=== DATA UNDER STUDY ===

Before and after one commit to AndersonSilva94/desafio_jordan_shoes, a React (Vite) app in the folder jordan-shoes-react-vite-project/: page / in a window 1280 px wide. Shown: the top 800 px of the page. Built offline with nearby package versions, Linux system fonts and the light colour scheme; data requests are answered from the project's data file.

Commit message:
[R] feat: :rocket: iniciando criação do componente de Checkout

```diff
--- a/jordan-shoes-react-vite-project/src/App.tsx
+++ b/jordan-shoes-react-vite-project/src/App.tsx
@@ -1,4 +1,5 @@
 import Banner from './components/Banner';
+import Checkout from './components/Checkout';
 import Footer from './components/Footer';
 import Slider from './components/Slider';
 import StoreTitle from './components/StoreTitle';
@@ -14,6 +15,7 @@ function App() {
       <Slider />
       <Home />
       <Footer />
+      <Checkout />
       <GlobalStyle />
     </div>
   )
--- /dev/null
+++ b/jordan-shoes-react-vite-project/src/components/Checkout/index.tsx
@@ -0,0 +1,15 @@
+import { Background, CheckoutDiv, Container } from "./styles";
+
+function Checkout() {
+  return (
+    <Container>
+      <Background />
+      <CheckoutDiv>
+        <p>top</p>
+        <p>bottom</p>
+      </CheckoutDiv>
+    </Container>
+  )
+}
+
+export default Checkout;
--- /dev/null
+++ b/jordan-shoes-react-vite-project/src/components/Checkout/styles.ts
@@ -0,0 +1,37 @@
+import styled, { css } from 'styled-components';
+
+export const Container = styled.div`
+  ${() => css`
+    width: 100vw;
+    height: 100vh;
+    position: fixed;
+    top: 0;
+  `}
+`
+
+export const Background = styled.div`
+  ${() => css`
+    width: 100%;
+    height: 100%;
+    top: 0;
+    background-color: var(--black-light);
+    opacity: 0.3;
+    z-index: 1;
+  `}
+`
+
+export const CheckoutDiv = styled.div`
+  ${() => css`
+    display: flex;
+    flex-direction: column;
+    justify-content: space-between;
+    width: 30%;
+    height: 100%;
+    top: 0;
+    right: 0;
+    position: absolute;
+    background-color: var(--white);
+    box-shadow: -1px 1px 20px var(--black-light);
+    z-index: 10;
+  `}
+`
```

===
=== DATA UNDER STUDY ===

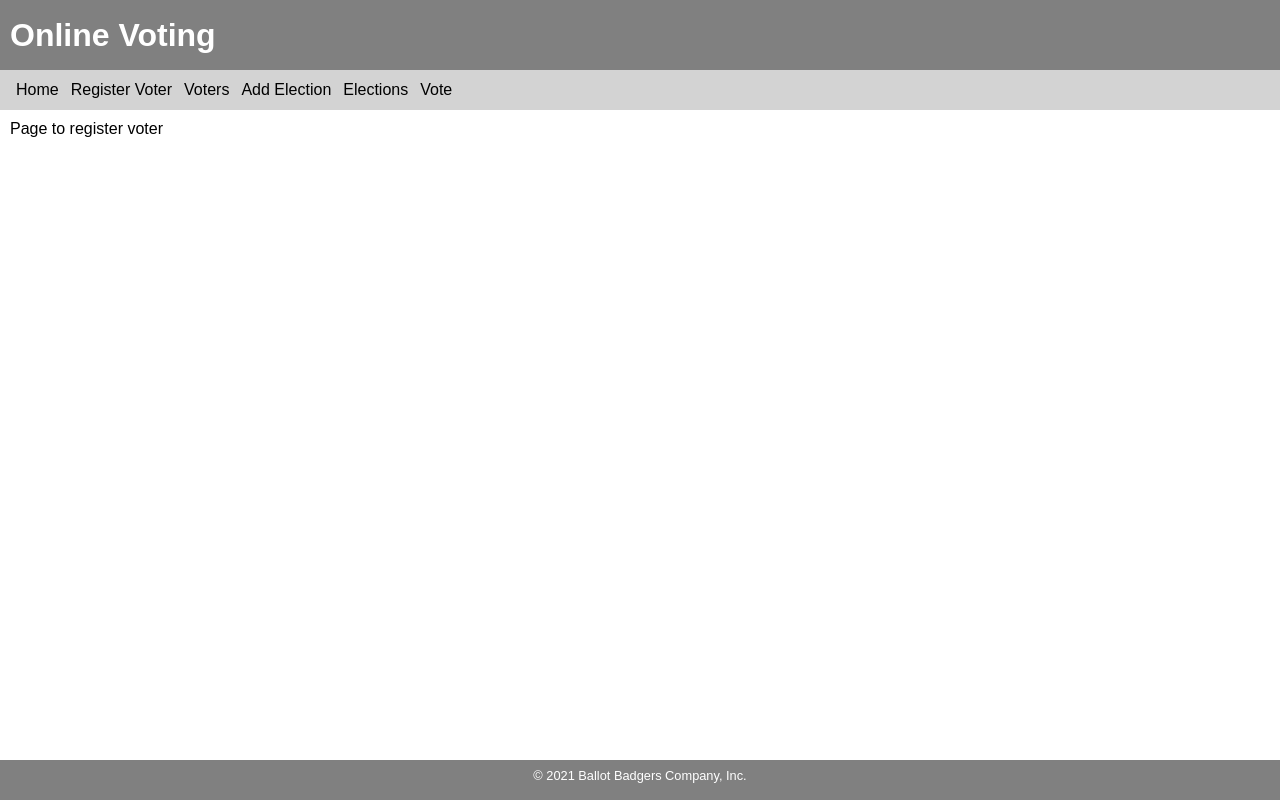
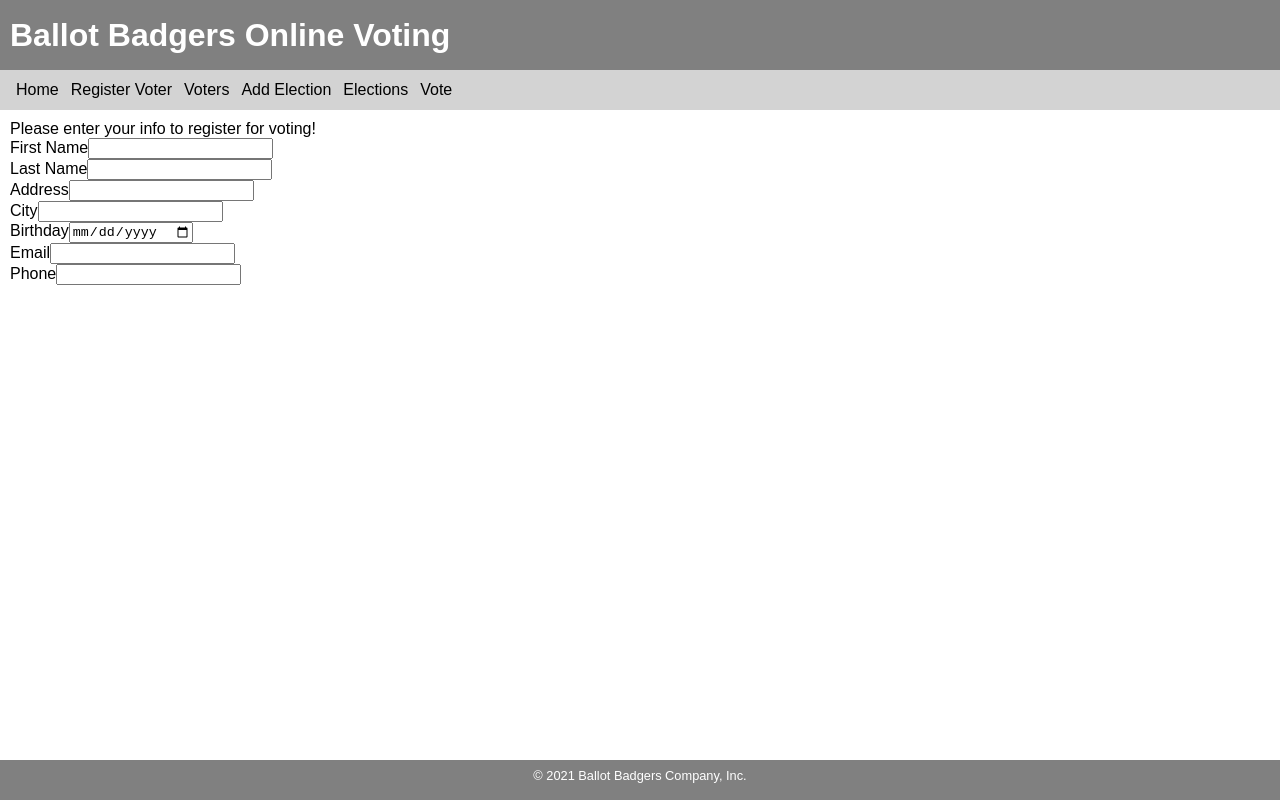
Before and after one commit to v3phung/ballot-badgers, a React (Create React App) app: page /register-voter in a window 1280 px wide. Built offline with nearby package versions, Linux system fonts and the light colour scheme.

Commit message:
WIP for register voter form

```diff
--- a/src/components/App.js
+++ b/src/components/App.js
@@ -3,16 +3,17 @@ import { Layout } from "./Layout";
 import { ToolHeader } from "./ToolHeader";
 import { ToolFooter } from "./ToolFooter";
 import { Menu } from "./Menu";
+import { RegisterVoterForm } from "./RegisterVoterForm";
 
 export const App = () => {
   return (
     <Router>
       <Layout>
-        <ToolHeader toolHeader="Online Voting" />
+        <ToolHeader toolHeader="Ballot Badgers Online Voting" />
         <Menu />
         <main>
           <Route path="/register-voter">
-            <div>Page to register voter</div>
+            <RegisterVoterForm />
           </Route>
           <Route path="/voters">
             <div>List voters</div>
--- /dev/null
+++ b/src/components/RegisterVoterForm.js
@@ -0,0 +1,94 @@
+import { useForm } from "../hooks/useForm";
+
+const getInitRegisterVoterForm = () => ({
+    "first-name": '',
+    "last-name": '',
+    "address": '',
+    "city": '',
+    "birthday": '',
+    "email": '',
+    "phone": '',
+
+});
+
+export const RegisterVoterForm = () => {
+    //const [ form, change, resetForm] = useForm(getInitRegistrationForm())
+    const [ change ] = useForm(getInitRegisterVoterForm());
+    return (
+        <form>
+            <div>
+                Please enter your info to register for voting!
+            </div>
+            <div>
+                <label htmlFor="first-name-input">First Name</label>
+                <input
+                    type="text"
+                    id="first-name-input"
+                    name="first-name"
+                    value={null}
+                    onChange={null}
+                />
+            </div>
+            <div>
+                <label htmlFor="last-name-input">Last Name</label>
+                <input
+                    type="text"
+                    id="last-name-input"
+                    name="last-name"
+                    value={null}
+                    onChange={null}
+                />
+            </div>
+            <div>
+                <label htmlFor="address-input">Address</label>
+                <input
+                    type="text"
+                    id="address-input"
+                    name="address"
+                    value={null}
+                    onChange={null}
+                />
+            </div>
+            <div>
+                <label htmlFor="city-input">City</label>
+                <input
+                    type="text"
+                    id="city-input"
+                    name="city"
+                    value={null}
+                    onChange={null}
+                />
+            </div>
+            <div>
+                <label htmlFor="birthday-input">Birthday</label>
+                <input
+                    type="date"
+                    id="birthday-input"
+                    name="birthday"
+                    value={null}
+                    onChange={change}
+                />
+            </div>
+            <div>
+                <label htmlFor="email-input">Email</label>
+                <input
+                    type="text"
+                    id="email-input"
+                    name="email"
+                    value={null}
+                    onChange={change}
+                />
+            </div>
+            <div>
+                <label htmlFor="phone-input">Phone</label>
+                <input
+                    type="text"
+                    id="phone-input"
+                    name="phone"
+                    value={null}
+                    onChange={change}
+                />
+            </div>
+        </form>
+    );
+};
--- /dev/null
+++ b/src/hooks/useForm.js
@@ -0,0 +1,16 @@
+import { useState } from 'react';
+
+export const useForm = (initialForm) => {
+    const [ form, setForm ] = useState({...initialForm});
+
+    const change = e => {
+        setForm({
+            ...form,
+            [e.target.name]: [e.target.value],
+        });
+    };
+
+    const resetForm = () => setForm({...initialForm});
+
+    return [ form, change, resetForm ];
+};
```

===

THE PROBLEM
Copy all lines from the entries that contain the word "color".

WRITTEN SOLUTION
+    background-color: var(--black-light);
+    background-color: var(--white);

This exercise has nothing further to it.